because Kodak told us YEARS AGO an 8×10 is an enlargement…
…we think that if an 8×10 is an enlargement than anything bigger must be ginormous, right???
There is this fear that comes with buying large sizes of our children for our walls. We hear numbers like 16×20 and think…wow, that had to be huge and you stick with the size you are familiar & comfortable with - the 5×7 and 8×10. Then you see a 16×20 in person..and it’s not as big as you THOUGHT, especially when you see it to scale on your wall. One of the most common comments I get from my clients that don’t go with my suggestion of a larger size is “I wish I would have gone bigger!”

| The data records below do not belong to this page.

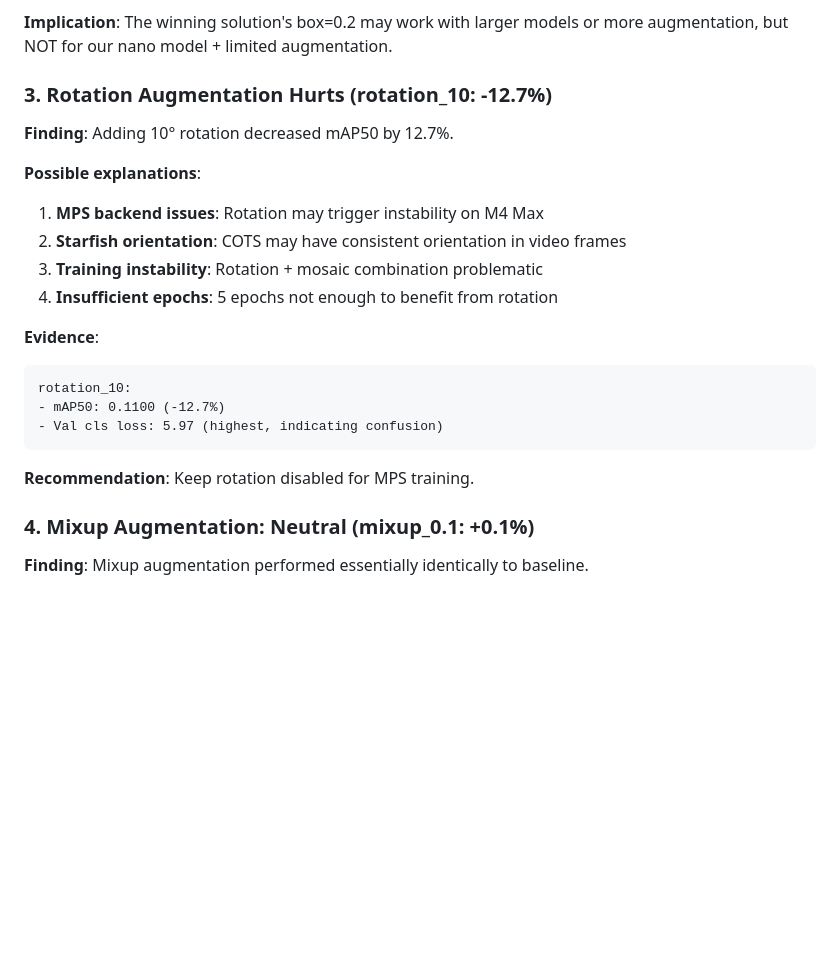
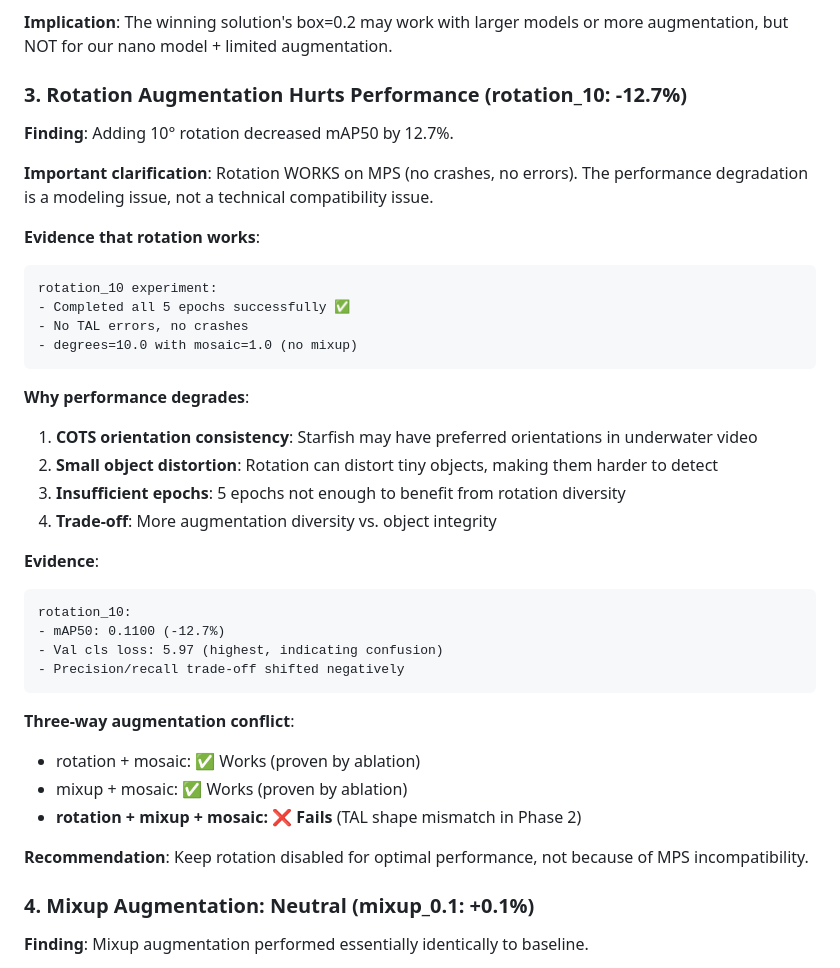
Before and after one commit to henrik392/ml-project-group, a Markdown page: reports/ablation_study_analysis.md, the part around the change. Rendered like a GitHub page; blank space fills up the shorter version.

````diff
--- a/reports/ablation_study_analysis.md
+++ b/reports/ablation_study_analysis.md
@@ -87,24 +87,40 @@ no_hsv:
 
 **Implication**: The winning solution's box=0.2 may work with larger models or more augmentation, but NOT for our nano model + limited augmentation.
 
-### 3. Rotation Augmentation Hurts (rotation_10: -12.7%)
+### 3. Rotation Augmentation Hurts Performance (rotation_10: -12.7%)
 
 **Finding**: Adding 10° rotation decreased mAP50 by 12.7%.
 
-**Possible explanations**:
-1. **MPS backend issues**: Rotation may trigger instability on M4 Max
-2. **Starfish orientation**: COTS may have consistent orientation in video frames
-3. **Training instability**: Rotation + mosaic combination problematic
-4. **Insufficient epochs**: 5 epochs not enough to benefit from rotation
+**Important clarification**: Rotation WORKS on MPS (no crashes, no errors). The performance degradation is a modeling issue, not a technical compatibility issue.
+
+**Evidence that rotation works**:
+```
+rotation_10 experiment:
+- Completed all 5 epochs successfully ✅
+- No TAL errors, no crashes
+- degrees=10.0 with mosaic=1.0 (no mixup)
+```
+
+**Why performance degrades**:
+1. **COTS orientation consistency**: Starfish may have preferred orientations in underwater video
+2. **Small object distortion**: Rotation can distort tiny objects, making them harder to detect
+3. **Insufficient epochs**: 5 epochs not enough to benefit from rotation diversity
+4. **Trade-off**: More augmentation diversity vs. object integrity
 
 **Evidence**:
 ```
 rotation_10:
 - mAP50: 0.1100 (-12.7%)
 - Val cls loss: 5.97 (highest, indicating confusion)
+- Precision/recall trade-off shifted negatively
 ```
 
-**Recommendation**: Keep rotation disabled for MPS training.
+**Three-way augmentation conflict**:
+- rotation + mosaic: ✅ Works (proven by ablation)
+- mixup + mosaic: ✅ Works (proven by ablation)
+- **rotation + mixup + mosaic: ❌ Fails** (TAL shape mismatch in Phase 2)
+
+**Recommendation**: Keep rotation disabled for optimal performance, not because of MPS incompatibility.
 
 ### 4. Mixup Augmentation: Neutral (mixup_0.1: +0.1%)
 
````
Also changed, not shown: reports/next_steps.md (added, +320 -0 lines), reports/technical_understanding.md (added, +374 -0 lines).
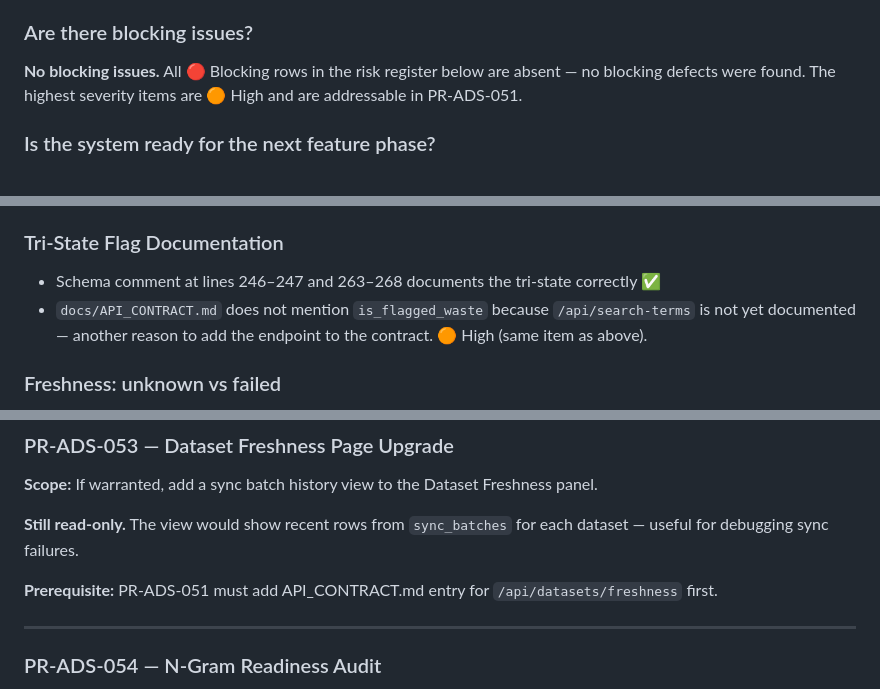
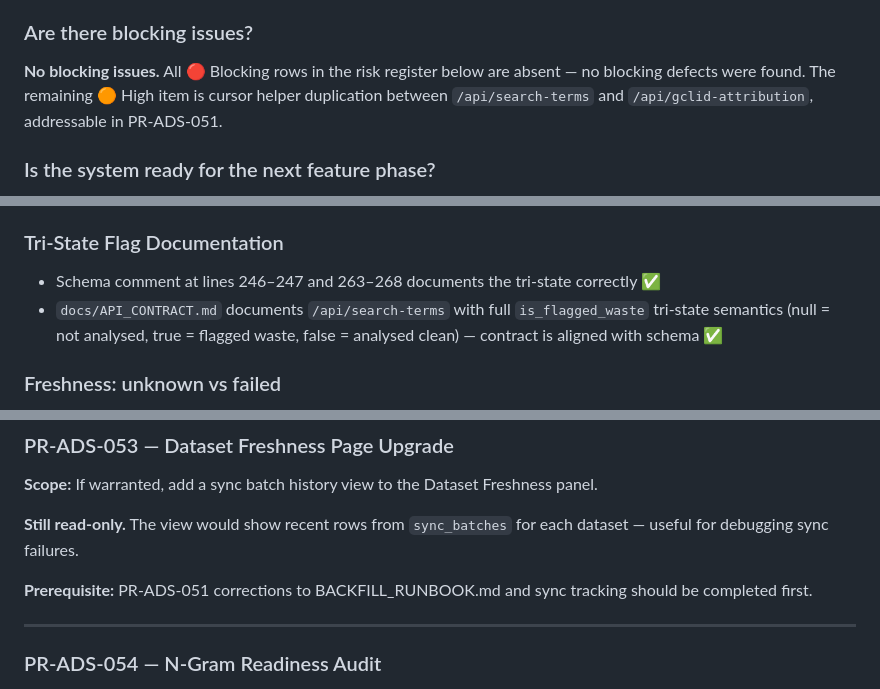
Before and after one commit to Logistaas-averroes/Averroes, a Markdown page: docs/11_DATA_FOUNDATION_HARDENING_AUDIT.md, 3 parts joined by grey strips. GitHub-like rendering.

```diff
--- a/docs/11_DATA_FOUNDATION_HARDENING_AUDIT.md
+++ b/docs/11_DATA_FOUNDATION_HARDENING_AUDIT.md
@@ -20,7 +20,7 @@ Unblocks: PR-ADS-051 — Data Foundation Cleanup Patch
 
 ### Are there blocking issues?
 
-**No blocking issues.** All 🔴 Blocking rows in the risk register below are absent — no blocking defects were found. The highest severity items are 🟠 High and are addressable in PR-ADS-051.
+**No blocking issues.** All 🔴 Blocking rows in the risk register below are absent — no blocking defects were found. The remaining 🟠 High item is cursor helper duplication between `/api/search-terms` and `/api/gclid-attribution`, addressable in PR-ADS-051.
 
 ### Is the system ready for the next feature phase?
 
@@ -486,7 +486,7 @@ A search was performed across all files changed in PR-ADS-039 through PR-ADS-049
 ### Tri-State Flag Documentation
 
 - Schema comment at lines 246–247 and 263–268 documents the tri-state correctly ✅
-- `docs/API_CONTRACT.md` does not mention `is_flagged_waste` because `/api/search-terms` is not yet documented — another reason to add the endpoint to the contract. 🟠 High (same item as above).
+- `docs/API_CONTRACT.md` documents `/api/search-terms` with full `is_flagged_waste` tri-state semantics (null = not analysed, true = flagged waste, false = analysed clean) — contract is aligned with schema ✅
 
 ### Freshness: unknown vs failed
 
@@ -554,7 +555,7 @@ GET /api/search-terms?waste_state=flagged|clean|unanalysed|all
 
 **Still read-only.** The view would show recent rows from `sync_batches` for each dataset — useful for debugging sync failures.
 
-**Prerequisite:** PR-ADS-051 must add API_CONTRACT.md entry for `/api/datasets/freshness` first.
+**Prerequisite:** PR-ADS-051 corrections to BACKFILL_RUNBOOK.md and sync tracking should be completed first.
 
 ---
 
```
Also changed, not shown: other parts of docs/11_DATA_FOUNDATION_HARDENING_AUDIT.md (+18 -17 lines).
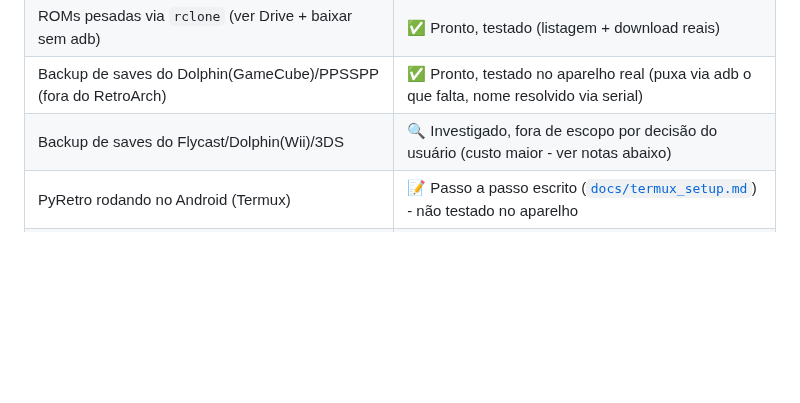
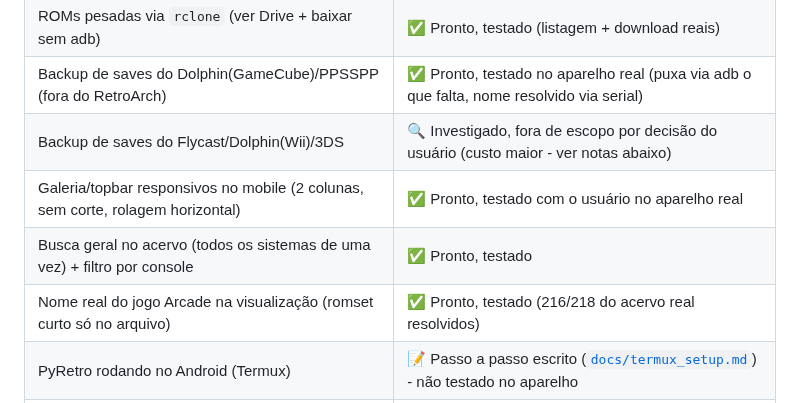
Before and after one commit to vbonesi/PyRetro, a Markdown page: docs/roadmap.md, the part around the change. Drawn GitHub-style; blank space fills up the shorter version.

Commit message:
Atualiza roadmap com o que foi feito na última rodada
Galeria/topbar responsivos no mobile, busca geral + filtro por
console, nome real do jogo Arcade - itens já testados e commitados,
faltava refletir no resumo de status.

Co-Authored-By: Claude Sonnet 5 <noreply@anthropic.com>

```diff
--- a/docs/roadmap.md
+++ b/docs/roadmap.md
@@ -25,6 +25,9 @@ pronto" (resumo) e "o que vem a seguir". Atualizado em 05/08/2026.
 | ROMs pesadas via `rclone` (ver Drive + baixar sem adb) | ✅ Pronto, testado (listagem + download reais) |
 | Backup de saves do Dolphin(GameCube)/PPSSPP (fora do RetroArch) | ✅ Pronto, testado no aparelho real (puxa via adb o que falta, nome resolvido via serial) |
 | Backup de saves do Flycast/Dolphin(Wii)/3DS | 🔍 Investigado, fora de escopo por decisão do usuário (custo maior - ver notas abaixo) |
+| Galeria/topbar responsivos no mobile (2 colunas, sem corte, rolagem horizontal) | ✅ Pronto, testado com o usuário no aparelho real |
+| Busca geral no acervo (todos os sistemas de uma vez) + filtro por console | ✅ Pronto, testado |
+| Nome real do jogo Arcade na visualização (romset curto só no arquivo) | ✅ Pronto, testado (216/218 do acervo real resolvidos) |
 | PyRetro rodando no Android (Termux) | 📝 Passo a passo escrito ([`docs/termux_setup.md`](termux_setup.md)) - não testado no aparelho |
 | `sync.py` pra saves/states/runtime-logs | ❌ Cancelado (sempre vai usar Google Drive pra isso) |
 
```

I am not a pushy salesperson – it’s not in my nature. If someone is convinced that an 8×10 will look great on their wall then no matter what I say will convince them to go larger. BUT I will admit that I have never had a client who ordered a beautiful wall portrait or storyboard come back to me and say “I wish I wouldn’t have ordered it so big”.
Let’s be honest, 5×7′s and 8×10′s are meant to be replaced, let’s why they are categorized as gift portraits. You purchase a frame to swap out the portrait on a regular basis or to put it in a box. The money you spent isn’t a total waste – you still have the memory sake, but you are spending money that is going to wind up in a carbboard box.
The larger the portrait – the more it pulls you in! It captivates you. It calls you to linger and absorb every detail. With an 8×10 you can take it all in with just a glance. You miss the details and it doesn’t pull at your heart the same way. I’d rather have one 24×30 of my child than 5 8×10′s ANY DAY! Just come and look at my walls. Everyone that comes in stops and stares at all the beautiful wall portraits I have hanging and comments on how captivating they are.
Consider this your encouragement to go larger…just think about it!